Your instructions — If a line of the data below holds the word "resultUI", list it.

Data records —
☆ ☆ ☆ ☆ ☆
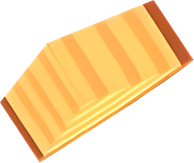
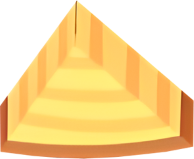
+ thêm hiệu ứng vòng tròn lóe sáng khi vỡ bảng

diff --git a/src/objects/boards/board.js b/src/objects/boards/board.js
@@ -9,7 +9,6 @@ export class Board extends Sprite {
     super(texture);
     this.anchor.set(0.5);
     this.boardSprite = new Sprite(Game.bundle.board);
-    // this.boardSprite.alpha = 1;
     this.boardSprite.anchor.set(0.5);
     this.angleRotation = 0.04;
     this._initCollider();
@@ -19,6 +18,7 @@ export class Board extends Sprite {
     this.addChild(this.boardSprite);
     this.currentDt = 0;
   }
+
   _initCollider() {
     this.collider = new Collider();
     this.collider.width = 150;
@@ -26,9 +26,10 @@ export class Board extends Sprite {
     this.collider.zIndex = 110;
     this.addChild(this.collider);
   }
+
   _initFragments() {
     this.frgLgFrames = [];
-    for (let i = 0; i <= 5; i++) {
+    for (let i = 2; i <= 5; i++) {
       let frgLgframe = Texture.from(`../assets/images/frgLg${i}.png`);
       this.frgLgFrames.push(frgLgframe);
     }
@@ -41,7 +42,7 @@ export class Board extends Sprite {
     this.fragments1.zIndex = 100;
 
     this.frgMdFrames = [];
-    for (let i = 1; i <= 4; i++) {
+    for (let i = 2; i <= 4; i++) {
       let frgMdframe = Texture.from(`../assets/images/frgMd${i}.png`);
       this.frgMdFrames.push(frgMdframe);
     }
@@ -53,7 +54,7 @@ export class Board extends Sprite {
     this.fragments2.zIndex = 100;
 
     this.frgSmFrames = [];
-    for (let i = 1; i <= 5; i++) {
+    for (let i = 2; i <= 5; i++) {
       let frgSmframe = Texture.from(`../assets/images/frgSm${i}.png`);
       this.frgSmFrames.push(frgSmframe);
     }
@@ -65,55 +66,60 @@ export class Board extends Sprite {
     this.fragments3.zIndex = 100;
     this.addChild(this.fragments1, this.fragments2, this.fragments3);
   }
+
   breakUp() {
     // this.texture = null;
     this.fragments1.visible = true;
     this.fragments1.play();
-    this.fragments1.animationSpeed = 0.15;
+    this.fragments1.animationSpeed = 0.08 ;
     this.fragments1.loop = false;
 
     this.fragments2.visible = true;
     this.fragments2.play();
-    this.fragments2.animationSpeed = 0.15;
+    this.fragments2.animationSpeed = 0.12;
     this.fragments2.loop = false;
 
     this.fragments3.visible = true;
     this.fragments3.play();
-    this.fragments3.animationSpeed = 0.15;  
+    this.fragments3.animationSpeed = 0.12;  
     this.fragments3.loop = false;
 
     this.setBroken();
   }
+
   setBroken() {
     this.isBroken = true;
     // set rơi manh 1
     new TWEEN.Tween(this.fragments1)
-      .to({ x: -50, y: -50, rotation: 0.05}, 30)
+      .to({ x: 200, y: -2, rotation: 0.0001},20)
       .onComplete(() => {
         new TWEEN.Tween(this.fragments1)
-          .to({ x: -150, y: 1200, rotation: 0.02 }, 70)
+          .to({ x: 280, y: 1200, rotation: 0.0005 },40)
           .start(this.currentDt);
       })
       .start(this.currentDt);
+
     // set rơi manh 2
     new TWEEN.Tween(this.fragments2)
-      .to({ x: 150, y: -150, rotation: 0.5 }, 40)
+      .to({ x: 180, y: -350, rotation: 0.005 }, 20)
       .onComplete(() => {
         new TWEEN.Tween(this.fragments2)
-          .to({ x: 280, y: 1250, rotation: 1 },55)
+          .to({ x: 380, y: 1250, rotation: 0.05 },55)
           .start(this.currentDt);
       })
       .start(this.currentDt);
+
     // set rơi manh 3
     new TWEEN.Tween(this.fragments3)
-      .to({ x: -200, y: -250, rotation: -0.5 },30)
+      .to({ x: -200, y: -350, rotation: -0.005 },20)
       .onComplete(() => {
         new TWEEN.Tween(this.fragments3)
-          .to({ x: -300, y: 1350, rotation: -1.5 },60)
+          .to({ x: -400, y: 1350, rotation: -0.05 },50)
           .start(this.currentDt);
       })
       .start(this.currentDt);
   }
+
   //Tạo hiệu ứng bảng giật và lóe sáng mỗi lần phóng dao
   boundFlareBoard() {
     this.boardFilter = new AdjustmentFilter();
@@ -131,7 +137,23 @@ export class Board extends Sprite {
       })
       .start(this.currentDt);
   }
-  //Lóe sáng bảng mỗi lần phóng dao
+
+  // Vòng tròn xuất hiện khi bảng vỡ ra
+  circleFlare() {
+    new TWEEN.Tween(this.circleWhite)
+    .to({x:this.circleWhite.x + 200, y:this.circleWhite.y +200}, 20)
+    .onUpdate(() => {
+      
+    })
+    .onComplete(() => {
+      new TWEEN.Tween(this.circleWhite)
+      .to({x:this.circleWhite.x - 200, y:this.circleWhite.y -200}, 30)
+      .onUpdate(() => {})
+      .onComplete(() => {})
+      .start(this.currentDt)
+    })
+    .start(this.currentDt);
+  }
   update(dt) {
     this.currentDt += dt;
     TWEEN.update(this.currentDt);
@@ -146,6 +168,7 @@ export class Board extends Sprite {
       this.changeRotation();
     }
   }
+
   changeRotation() {
     this.numRotation = this.boardSprite.rotation / (Math.PI * 2);
     if (this.numRotation >= 2) {

diff --git a/src/manifest.js b/src/manifest.js
@@ -35,30 +35,6 @@ export const manifest = {
                 srcs: 'assets/images/knife_black_icon.png'
             },
             {
-                name: 'fragment_lg_1',
-                srcs: 'assets/images/frgLg1.png'
-            },
-            {
-                name: 'fragment_lg_2',
-                srcs: 'assets/images/frgLg2.png'
-            },
-            {
-                name: 'fragment_md_1',
-                srcs: 'assets/images/frgMd1.png'
-            },
-            {
-                name: 'fragment_md_2',
-                srcs: 'assets/images/frgMd2.png'
-            },
-            {
-                name: 'fragment_sm_1',
-                srcs: 'assets/images/frgSm1.png'
-            },
-            {
-                name: 'fragment_sm_2',
-                srcs: 'assets/images/frgSm2.png'
-            },
-            {
                 name: 'flare',
                 srcs: 'assets/images/sao8canh.png'
             },
@@ -97,6 +73,14 @@ export const manifest = {
             {
                 name: 'resultGameBg',
                 srcs: 'assets/images/victory.png'
+            },
+            {
+                name: 'circleWhite',
+                srcs: 'assets/images/circle.png'
+            },
+            {
+                name: 'circleParticle',
+                srcs: 'assets/particles/brokenBoard.json'
             }
         ],
     }],

diff --git a/src/objects/scenes/playScene.js b/src/objects/scenes/playScene.js
@@ -60,7 +60,11 @@ export class PlayScene extends Container {
 
     this.tutorialUI.on("tapped", (e) => this._onStart(e));
     this.resultUI.hide();
-    this.resultUI.on("tapped", (e) => this._onContGame(e));
+    if(this.resultUI.messageText.text = "You win") {
+      this.resultUI.on("tapped", (e) => this._onContGame(e));
+    }else if(this.resultUI.messageText.text = "You lose"){
+      this.resultUI.on("tapped", (e) => this._onRestartGame(e));
+    }
   }
 
   _initUIResult() {
@@ -255,9 +259,24 @@ export class PlayScene extends Container {
               this.state = GameState.Win;
               this.resultUI.show();
             }, 1500);
+
+             //tao vòng tròn lóe sáng khi thắng
+          let circleParticle = new Emitter(
+            this.particleContainer,
+            upgradeConfig(Game.bundle.circleParticle, [Game.bundle.circleWhite])
+          );
+          circleParticle.scale = 0.06;  
+          circleParticle.updateSpawnPos(
+            this.board.x ,
+            this.board.y
+          );
+          setTimeout(() => {
+            circleParticle.playOnceAndDestroy();
+          }, 100)
           }
           // Bảng nảy lên và lóe sáng
           this.board.boundFlareBoard();
+          //
           //tang diem
           this.playUI.updateScore(++this.score);
           console.log("va roi!");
☆ ☆ ☆ ☆ ☆
Worked solution —
     this.resultUI.hide();
-    this.resultUI.on("tapped", (e) => this._onContGame(e));
+    if(this.resultUI.messageText.text = "You win") {
+      this.resultUI.on("tapped", (e) => this._onContGame(e));
+    }else if(this.resultUI.messageText.text = "You lose"){
+      this.resultUI.on("tapped", (e) => this._onRestartGame(e));
               this.resultUI.show();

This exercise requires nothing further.